(Beginning of Data extracts)
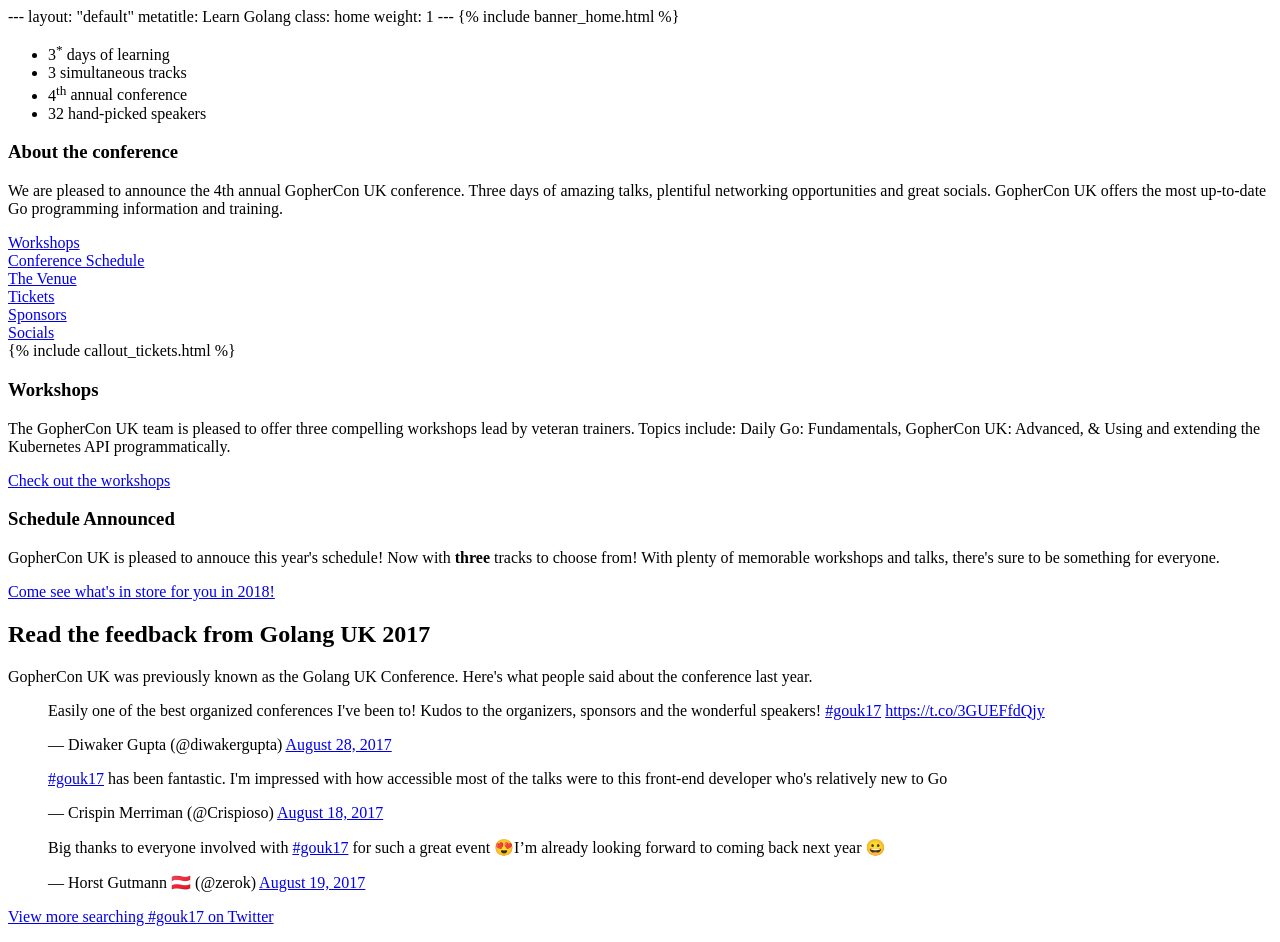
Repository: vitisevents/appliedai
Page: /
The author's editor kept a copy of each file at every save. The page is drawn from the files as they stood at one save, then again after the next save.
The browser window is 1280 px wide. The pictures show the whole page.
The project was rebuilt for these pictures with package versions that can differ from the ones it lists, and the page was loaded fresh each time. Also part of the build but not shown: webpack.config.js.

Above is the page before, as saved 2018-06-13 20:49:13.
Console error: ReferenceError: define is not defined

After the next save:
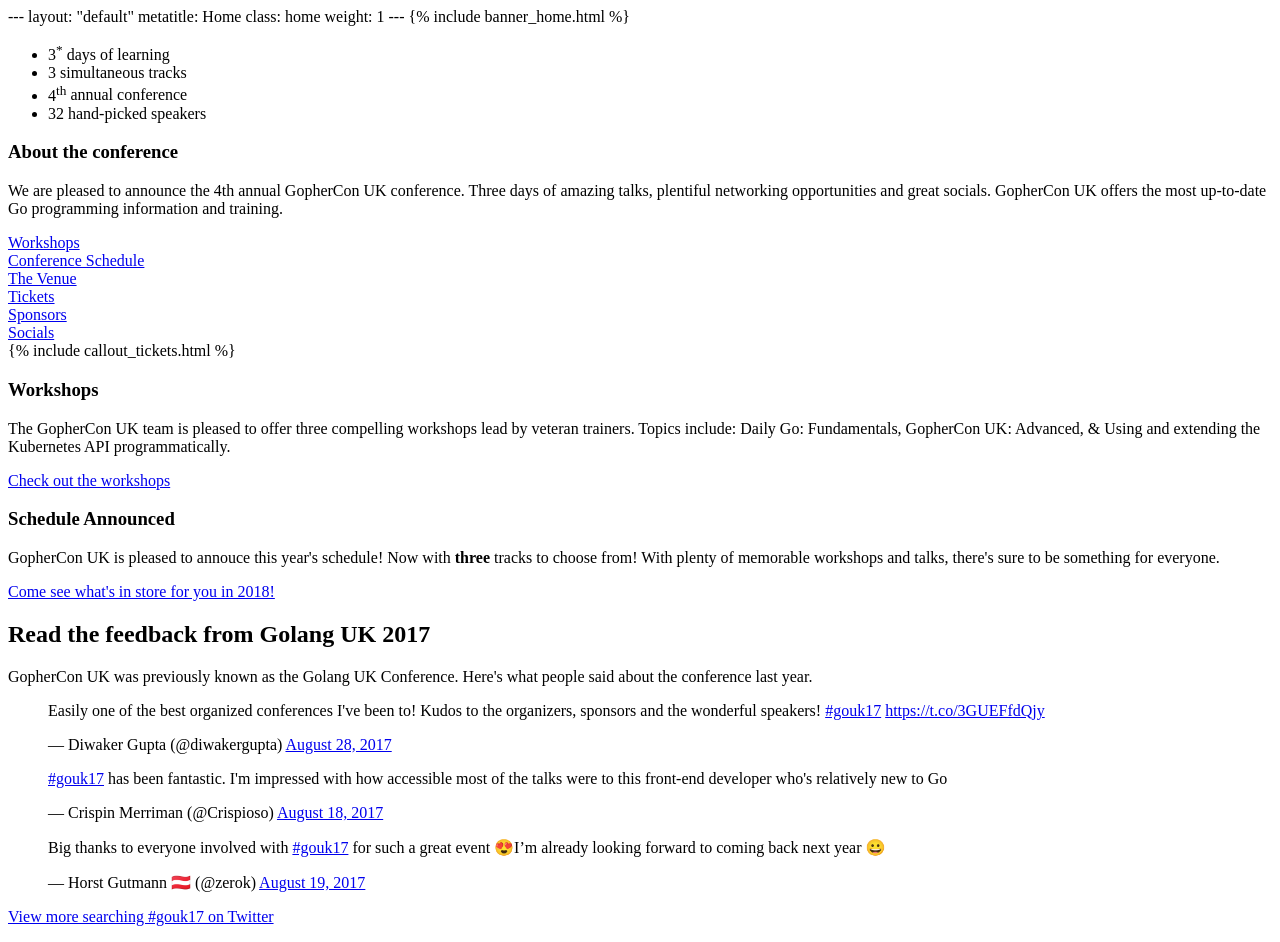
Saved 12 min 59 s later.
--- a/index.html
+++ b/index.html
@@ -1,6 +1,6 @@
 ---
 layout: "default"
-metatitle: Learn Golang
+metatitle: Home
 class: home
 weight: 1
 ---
(End of Data extracts)
(Beginning of Data extracts)
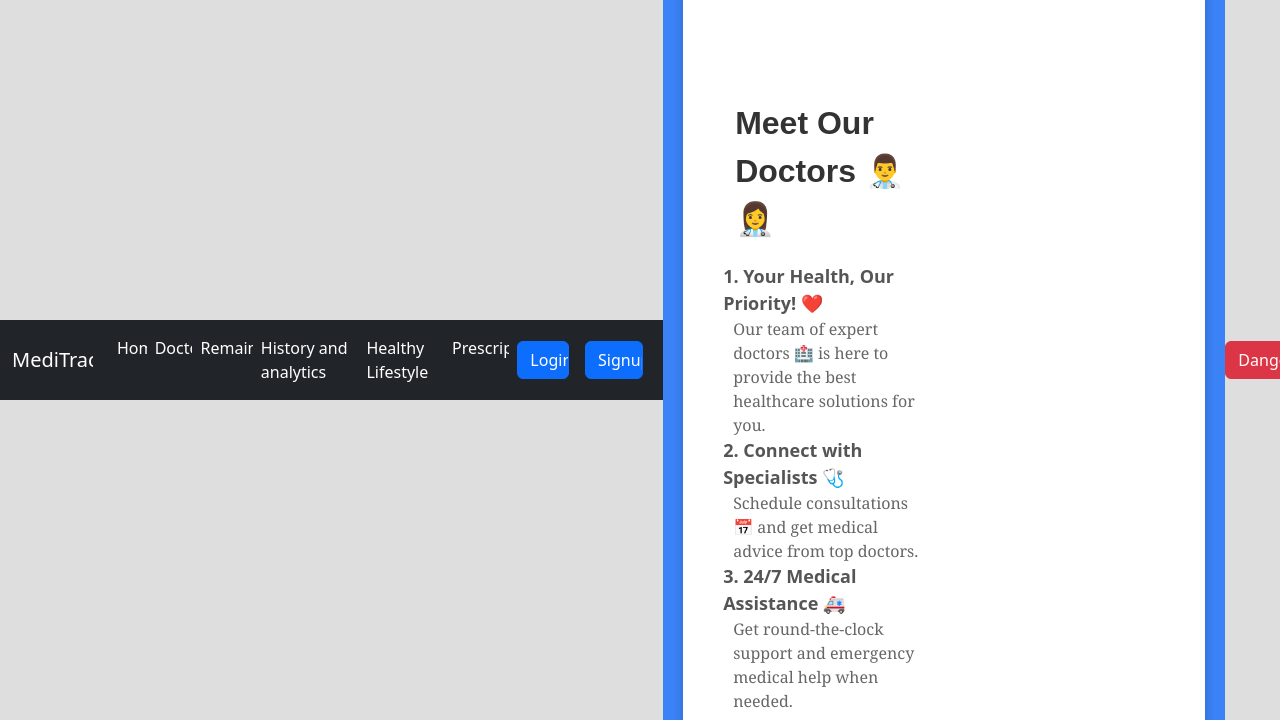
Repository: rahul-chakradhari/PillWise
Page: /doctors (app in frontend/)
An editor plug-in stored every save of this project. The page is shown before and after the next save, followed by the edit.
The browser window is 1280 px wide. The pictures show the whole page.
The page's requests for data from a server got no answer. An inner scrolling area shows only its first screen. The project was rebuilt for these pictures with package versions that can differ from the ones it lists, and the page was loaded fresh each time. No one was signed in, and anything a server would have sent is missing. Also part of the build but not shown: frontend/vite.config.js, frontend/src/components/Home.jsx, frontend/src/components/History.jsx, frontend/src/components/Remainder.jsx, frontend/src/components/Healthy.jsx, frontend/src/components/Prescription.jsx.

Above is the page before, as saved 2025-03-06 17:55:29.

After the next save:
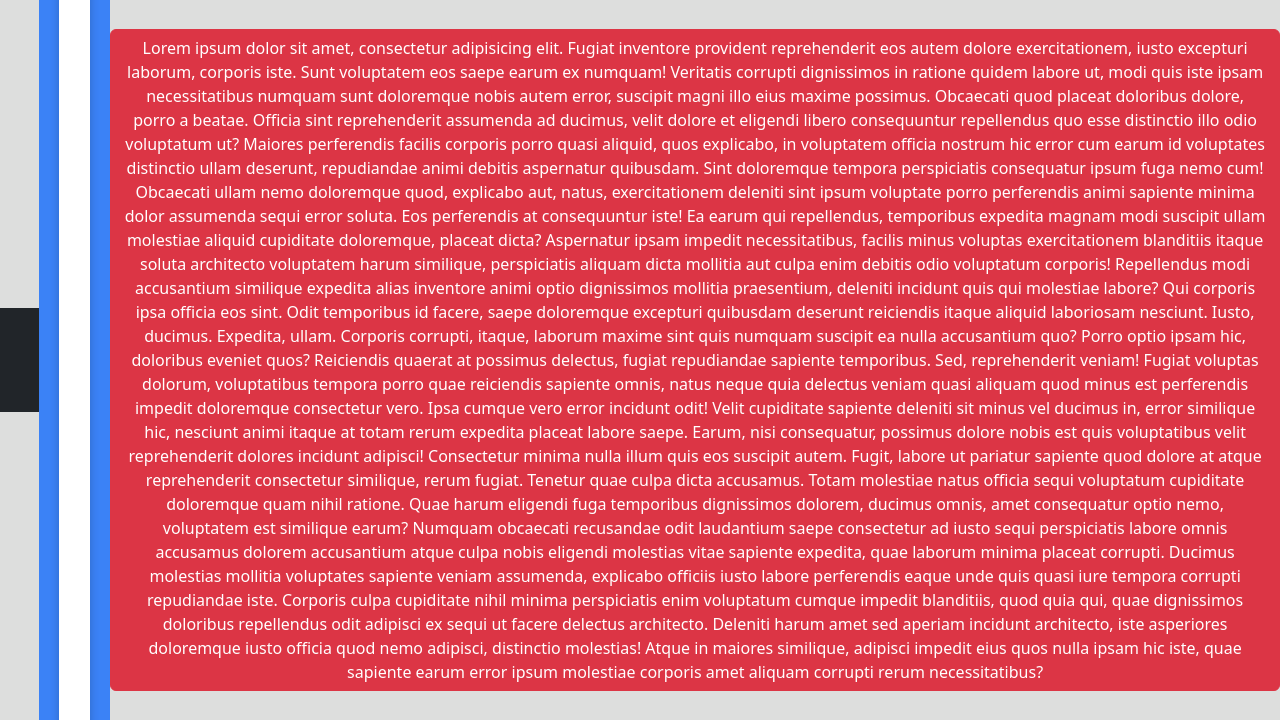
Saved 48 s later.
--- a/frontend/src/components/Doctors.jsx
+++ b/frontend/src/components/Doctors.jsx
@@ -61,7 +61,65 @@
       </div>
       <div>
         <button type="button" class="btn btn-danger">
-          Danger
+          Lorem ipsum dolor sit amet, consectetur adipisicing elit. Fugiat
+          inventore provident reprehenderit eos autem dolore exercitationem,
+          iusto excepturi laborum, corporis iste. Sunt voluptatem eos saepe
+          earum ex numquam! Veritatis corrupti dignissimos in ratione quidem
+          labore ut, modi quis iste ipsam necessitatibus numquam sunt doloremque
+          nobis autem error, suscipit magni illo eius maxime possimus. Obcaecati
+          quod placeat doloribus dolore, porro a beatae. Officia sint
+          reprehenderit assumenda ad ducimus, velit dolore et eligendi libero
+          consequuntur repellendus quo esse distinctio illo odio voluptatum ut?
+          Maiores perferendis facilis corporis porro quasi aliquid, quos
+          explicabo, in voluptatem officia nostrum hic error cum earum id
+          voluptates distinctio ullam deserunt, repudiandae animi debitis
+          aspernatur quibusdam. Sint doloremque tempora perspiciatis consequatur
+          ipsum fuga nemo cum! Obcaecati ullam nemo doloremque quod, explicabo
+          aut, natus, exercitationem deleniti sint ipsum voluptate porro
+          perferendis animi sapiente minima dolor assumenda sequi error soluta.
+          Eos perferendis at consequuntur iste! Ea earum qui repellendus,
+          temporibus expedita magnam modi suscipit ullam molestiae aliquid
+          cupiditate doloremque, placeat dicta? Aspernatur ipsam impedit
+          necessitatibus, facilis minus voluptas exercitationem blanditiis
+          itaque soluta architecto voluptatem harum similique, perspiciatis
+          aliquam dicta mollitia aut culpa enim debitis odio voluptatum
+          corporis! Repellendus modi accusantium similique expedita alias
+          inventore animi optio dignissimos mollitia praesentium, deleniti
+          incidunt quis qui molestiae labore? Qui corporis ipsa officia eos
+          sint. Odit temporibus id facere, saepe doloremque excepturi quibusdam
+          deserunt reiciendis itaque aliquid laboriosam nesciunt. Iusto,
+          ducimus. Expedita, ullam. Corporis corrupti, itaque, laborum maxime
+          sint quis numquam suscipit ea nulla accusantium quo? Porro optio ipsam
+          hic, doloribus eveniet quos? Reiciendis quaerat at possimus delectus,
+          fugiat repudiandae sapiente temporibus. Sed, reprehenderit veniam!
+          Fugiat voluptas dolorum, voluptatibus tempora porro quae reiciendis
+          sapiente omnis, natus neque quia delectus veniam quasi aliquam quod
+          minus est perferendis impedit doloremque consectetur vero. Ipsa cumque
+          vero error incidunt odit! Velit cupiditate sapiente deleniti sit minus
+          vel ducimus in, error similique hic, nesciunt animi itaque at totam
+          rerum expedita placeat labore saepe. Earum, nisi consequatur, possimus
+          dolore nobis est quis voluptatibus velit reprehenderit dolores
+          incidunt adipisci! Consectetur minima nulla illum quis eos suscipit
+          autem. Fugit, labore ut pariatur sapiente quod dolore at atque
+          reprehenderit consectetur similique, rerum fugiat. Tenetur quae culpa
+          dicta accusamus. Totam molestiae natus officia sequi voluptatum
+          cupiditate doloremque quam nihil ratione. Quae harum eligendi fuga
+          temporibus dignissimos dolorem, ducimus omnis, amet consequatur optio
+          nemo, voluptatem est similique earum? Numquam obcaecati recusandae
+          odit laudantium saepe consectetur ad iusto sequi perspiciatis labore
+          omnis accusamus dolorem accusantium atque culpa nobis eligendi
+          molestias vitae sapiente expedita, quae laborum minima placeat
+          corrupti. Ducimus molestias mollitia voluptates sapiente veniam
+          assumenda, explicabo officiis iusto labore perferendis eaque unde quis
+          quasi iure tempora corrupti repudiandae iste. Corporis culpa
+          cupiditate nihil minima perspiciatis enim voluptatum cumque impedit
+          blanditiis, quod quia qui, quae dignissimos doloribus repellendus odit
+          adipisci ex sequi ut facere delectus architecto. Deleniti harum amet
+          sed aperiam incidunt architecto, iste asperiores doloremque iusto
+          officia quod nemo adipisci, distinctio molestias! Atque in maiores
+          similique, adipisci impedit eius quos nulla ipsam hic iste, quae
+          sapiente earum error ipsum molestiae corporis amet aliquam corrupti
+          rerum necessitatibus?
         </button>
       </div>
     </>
(End of Data extracts)
Task details
Using the listing above, pull out all lines that hold the word "iste".

Finished exercise
+          iusto excepturi laborum, corporis iste. Sunt voluptatem eos saepe
+          labore ut, modi quis iste ipsam necessitatibus numquam sunt doloremque
+          Eos perferendis at consequuntur iste! Ea earum qui repellendus,
+          quasi iure tempora corrupti repudiandae iste. Corporis culpa
+          sed aperiam incidunt architecto, iste asperiores doloremque iusto
+          similique, adipisci impedit eius quos nulla ipsam hic iste, quae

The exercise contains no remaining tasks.